Whenever I do this class, the students looking at the different language/varietal examples always decide if something is legitimate based on two aspects: intelligibility and familiarity. Whether or not it is "pure" - whatever that means - doesn't seem to have a bearing. For example, they always decide that Old English (Anglo-Saxon) is not legitimate, as it does not fit the two criteria of intelligibility and familiarity.
I always feel rather good about the decision to base legitimacy on intelligibility; if a speaker of English is clearly spoken, or if written language expresses ideas clearly, then that's the important thing as far as I'm concerned, although this may not address the issues raised in the term "legitimate". The familiarity criterion is something of a problem, however.
In terms of whether a variety of English is accepted as a New Variety (NVE), of course it has to be shown that the code has regular, observable patterns which are used by a homogeneous group of people in a number of different settings. Having the variety as an L1 is also often given as an important criterion. However, this does not mean that the NVE is necessarily intelligible, and it is not always the case that it is going to be very familiar to all other speakers of English.
Here is the conflict - if you like - between the description and acceptance of NVEs / world Englishes and approaches such as the Lingua Franca Core; just because something is an established variety it does not mean it is intelligible (many accents of British English are not, for example) but, in order for people across the world to communicate in English, if it is to be THE international language, there has to be enough commonality in the code for people to be able to understand each other and - at least to some extent - for it not to be too unfamiliar.
So what we're talking about here is people being diglossic, i.e., having access to and being able to use both their own variety of English and to be able to switch to a code which is intelligible to as many (other) speakers of English as possible. This situation already exists in some countries such as Singapore, which has Standard Singapore English and also the more localised Singlish, often vilified as basilectal. This is a bit of a simplistic description but it will do for now.

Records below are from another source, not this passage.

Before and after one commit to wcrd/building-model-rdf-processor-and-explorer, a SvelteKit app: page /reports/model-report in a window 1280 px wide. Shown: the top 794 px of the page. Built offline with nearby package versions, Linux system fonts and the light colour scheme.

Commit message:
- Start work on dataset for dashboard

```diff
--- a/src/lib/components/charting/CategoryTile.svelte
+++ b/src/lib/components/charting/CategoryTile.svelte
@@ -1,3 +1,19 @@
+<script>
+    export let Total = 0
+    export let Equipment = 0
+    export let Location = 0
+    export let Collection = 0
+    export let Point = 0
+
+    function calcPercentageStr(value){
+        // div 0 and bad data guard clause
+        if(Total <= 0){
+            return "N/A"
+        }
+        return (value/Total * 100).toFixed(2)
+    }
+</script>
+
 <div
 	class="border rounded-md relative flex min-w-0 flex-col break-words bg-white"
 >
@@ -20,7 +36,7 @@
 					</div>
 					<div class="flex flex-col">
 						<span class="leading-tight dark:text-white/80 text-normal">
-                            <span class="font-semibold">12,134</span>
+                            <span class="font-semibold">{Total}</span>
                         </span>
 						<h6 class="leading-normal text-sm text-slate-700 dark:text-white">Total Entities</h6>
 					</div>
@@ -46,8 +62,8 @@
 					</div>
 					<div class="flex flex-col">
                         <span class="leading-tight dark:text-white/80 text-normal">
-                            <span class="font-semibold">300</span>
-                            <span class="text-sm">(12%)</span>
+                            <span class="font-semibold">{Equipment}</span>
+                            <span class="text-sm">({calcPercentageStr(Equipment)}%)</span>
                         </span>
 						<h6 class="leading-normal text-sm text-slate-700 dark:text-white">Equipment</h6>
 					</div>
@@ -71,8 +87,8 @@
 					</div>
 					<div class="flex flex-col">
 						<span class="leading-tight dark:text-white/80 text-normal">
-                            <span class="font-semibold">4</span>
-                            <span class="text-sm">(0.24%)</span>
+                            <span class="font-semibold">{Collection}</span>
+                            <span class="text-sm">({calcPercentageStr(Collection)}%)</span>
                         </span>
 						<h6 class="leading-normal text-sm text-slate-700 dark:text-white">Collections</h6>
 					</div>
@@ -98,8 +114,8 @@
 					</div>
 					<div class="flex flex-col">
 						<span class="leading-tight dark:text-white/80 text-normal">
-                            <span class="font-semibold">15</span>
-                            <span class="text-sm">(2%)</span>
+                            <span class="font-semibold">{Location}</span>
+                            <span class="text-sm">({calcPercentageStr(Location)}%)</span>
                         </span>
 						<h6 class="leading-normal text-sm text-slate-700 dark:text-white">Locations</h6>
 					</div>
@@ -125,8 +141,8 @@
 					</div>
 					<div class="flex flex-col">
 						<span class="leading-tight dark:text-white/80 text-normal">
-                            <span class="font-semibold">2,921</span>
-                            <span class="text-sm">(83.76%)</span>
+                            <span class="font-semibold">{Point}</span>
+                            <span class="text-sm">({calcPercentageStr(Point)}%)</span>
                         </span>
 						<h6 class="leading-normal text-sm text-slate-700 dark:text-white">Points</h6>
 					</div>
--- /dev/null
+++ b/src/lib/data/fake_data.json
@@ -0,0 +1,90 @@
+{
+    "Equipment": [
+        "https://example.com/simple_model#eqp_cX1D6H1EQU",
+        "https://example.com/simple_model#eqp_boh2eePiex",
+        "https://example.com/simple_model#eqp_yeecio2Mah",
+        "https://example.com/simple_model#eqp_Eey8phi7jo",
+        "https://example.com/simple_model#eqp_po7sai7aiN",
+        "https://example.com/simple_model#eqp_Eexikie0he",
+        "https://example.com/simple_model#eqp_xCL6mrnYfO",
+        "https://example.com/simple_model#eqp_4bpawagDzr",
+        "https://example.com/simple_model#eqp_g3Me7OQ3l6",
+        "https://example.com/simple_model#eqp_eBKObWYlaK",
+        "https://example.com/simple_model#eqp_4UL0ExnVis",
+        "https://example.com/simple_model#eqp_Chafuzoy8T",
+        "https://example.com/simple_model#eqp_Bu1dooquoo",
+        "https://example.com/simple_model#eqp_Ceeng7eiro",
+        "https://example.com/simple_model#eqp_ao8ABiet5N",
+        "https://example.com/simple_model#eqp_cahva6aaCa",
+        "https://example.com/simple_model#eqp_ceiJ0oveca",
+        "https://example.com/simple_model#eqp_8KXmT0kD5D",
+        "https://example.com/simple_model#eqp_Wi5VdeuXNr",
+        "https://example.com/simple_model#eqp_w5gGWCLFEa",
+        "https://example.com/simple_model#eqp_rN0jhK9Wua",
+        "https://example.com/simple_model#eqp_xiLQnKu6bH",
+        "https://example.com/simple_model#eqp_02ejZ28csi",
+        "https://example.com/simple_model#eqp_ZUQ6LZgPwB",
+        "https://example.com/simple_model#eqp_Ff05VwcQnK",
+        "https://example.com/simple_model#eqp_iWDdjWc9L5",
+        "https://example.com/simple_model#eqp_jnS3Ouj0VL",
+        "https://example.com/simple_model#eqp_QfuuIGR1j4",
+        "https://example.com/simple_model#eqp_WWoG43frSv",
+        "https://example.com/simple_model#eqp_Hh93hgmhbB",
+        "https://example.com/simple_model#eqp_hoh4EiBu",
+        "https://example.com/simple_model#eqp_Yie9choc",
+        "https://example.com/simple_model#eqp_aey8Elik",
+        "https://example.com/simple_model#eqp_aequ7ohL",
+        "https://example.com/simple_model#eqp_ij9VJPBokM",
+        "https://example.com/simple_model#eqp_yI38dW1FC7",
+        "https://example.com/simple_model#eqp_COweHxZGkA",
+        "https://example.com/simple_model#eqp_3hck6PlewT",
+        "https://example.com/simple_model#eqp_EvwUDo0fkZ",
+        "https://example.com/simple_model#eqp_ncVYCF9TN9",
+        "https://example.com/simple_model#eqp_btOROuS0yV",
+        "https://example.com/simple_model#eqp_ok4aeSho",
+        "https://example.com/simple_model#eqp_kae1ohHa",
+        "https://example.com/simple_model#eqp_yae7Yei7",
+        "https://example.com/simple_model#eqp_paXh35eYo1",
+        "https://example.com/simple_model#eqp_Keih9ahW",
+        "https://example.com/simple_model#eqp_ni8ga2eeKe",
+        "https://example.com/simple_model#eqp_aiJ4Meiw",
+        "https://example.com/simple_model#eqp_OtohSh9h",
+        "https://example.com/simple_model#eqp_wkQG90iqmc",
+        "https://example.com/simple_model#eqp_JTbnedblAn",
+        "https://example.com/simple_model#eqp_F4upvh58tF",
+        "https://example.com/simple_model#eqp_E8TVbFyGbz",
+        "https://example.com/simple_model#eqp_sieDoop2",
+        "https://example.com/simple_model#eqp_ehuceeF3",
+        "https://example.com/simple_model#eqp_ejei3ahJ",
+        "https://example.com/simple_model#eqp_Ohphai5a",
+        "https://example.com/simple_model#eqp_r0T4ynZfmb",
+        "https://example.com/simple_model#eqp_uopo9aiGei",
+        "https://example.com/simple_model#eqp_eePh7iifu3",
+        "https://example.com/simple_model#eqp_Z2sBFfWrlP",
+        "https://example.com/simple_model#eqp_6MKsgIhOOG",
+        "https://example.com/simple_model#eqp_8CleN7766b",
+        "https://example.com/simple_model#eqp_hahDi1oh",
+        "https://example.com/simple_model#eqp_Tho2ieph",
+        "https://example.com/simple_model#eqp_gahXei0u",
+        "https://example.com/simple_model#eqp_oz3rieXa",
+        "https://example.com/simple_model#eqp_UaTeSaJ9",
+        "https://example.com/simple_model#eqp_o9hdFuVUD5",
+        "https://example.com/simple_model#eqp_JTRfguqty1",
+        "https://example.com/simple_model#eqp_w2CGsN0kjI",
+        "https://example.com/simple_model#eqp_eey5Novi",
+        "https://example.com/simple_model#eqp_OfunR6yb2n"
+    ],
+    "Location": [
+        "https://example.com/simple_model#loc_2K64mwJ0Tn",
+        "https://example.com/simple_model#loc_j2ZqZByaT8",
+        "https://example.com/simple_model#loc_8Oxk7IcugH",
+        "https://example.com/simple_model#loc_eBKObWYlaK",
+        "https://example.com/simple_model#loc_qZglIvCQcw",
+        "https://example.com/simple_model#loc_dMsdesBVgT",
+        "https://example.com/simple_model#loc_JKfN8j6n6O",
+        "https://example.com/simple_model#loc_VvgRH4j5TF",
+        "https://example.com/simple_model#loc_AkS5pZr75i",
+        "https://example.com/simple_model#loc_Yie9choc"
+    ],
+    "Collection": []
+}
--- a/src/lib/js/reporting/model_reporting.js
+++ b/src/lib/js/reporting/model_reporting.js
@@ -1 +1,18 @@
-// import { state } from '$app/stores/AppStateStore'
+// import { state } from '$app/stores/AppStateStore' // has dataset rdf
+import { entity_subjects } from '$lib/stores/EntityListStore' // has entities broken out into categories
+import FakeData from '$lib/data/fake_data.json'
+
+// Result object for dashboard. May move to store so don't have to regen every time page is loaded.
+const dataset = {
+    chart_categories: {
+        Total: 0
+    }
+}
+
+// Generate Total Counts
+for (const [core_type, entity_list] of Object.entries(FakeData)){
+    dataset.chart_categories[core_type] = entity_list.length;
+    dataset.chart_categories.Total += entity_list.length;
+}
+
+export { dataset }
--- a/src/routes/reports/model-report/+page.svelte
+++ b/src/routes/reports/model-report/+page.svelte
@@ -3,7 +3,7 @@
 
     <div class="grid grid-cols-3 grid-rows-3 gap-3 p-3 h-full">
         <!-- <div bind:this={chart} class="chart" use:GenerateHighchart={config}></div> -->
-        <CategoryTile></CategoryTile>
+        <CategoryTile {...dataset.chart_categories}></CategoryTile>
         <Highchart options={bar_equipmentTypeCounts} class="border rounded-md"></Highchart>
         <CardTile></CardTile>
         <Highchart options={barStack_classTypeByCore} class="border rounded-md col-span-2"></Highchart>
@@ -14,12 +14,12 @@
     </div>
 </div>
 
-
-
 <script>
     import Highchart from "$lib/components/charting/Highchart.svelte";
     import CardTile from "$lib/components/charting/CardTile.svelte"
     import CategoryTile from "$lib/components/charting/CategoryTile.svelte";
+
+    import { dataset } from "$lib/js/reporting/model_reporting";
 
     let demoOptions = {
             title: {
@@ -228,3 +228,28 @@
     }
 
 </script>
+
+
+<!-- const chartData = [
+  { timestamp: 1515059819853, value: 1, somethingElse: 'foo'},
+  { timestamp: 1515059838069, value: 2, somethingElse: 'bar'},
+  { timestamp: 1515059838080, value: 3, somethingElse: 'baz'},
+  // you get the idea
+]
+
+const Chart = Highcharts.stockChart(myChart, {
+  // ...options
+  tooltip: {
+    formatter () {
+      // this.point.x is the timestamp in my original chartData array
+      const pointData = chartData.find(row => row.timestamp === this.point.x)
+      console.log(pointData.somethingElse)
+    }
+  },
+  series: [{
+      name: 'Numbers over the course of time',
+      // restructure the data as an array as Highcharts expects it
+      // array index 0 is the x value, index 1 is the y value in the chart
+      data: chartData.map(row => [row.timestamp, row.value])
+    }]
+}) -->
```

Is this too much to ask? Well, I don't think so, but I'm fortunate enough to speak a variety or ideolect which, I'm told by a lot of people, is very clear - and I haven't got RP (which, in its most extreme form, is not always clear!). Where other native speakers of Old Varieties of English (OVEs) are concerned, this may be a hard sell; if you've been speaking English all your life and then someone tells you you'll need to change it so someone "foreign" can understand you, rather than the other way around, my sense is that there might well be resistance to this.
English, just as any language, grows and changes. What speakers of OVEs who are not intelligible have got to realise is that, to keep up, their English will need to grow and change, too. I really wouldn't want us to get left behind. We're fortunate enough as it is that English has emerged as the international lingua franca in the way it has; resting on our laurels is really not an option.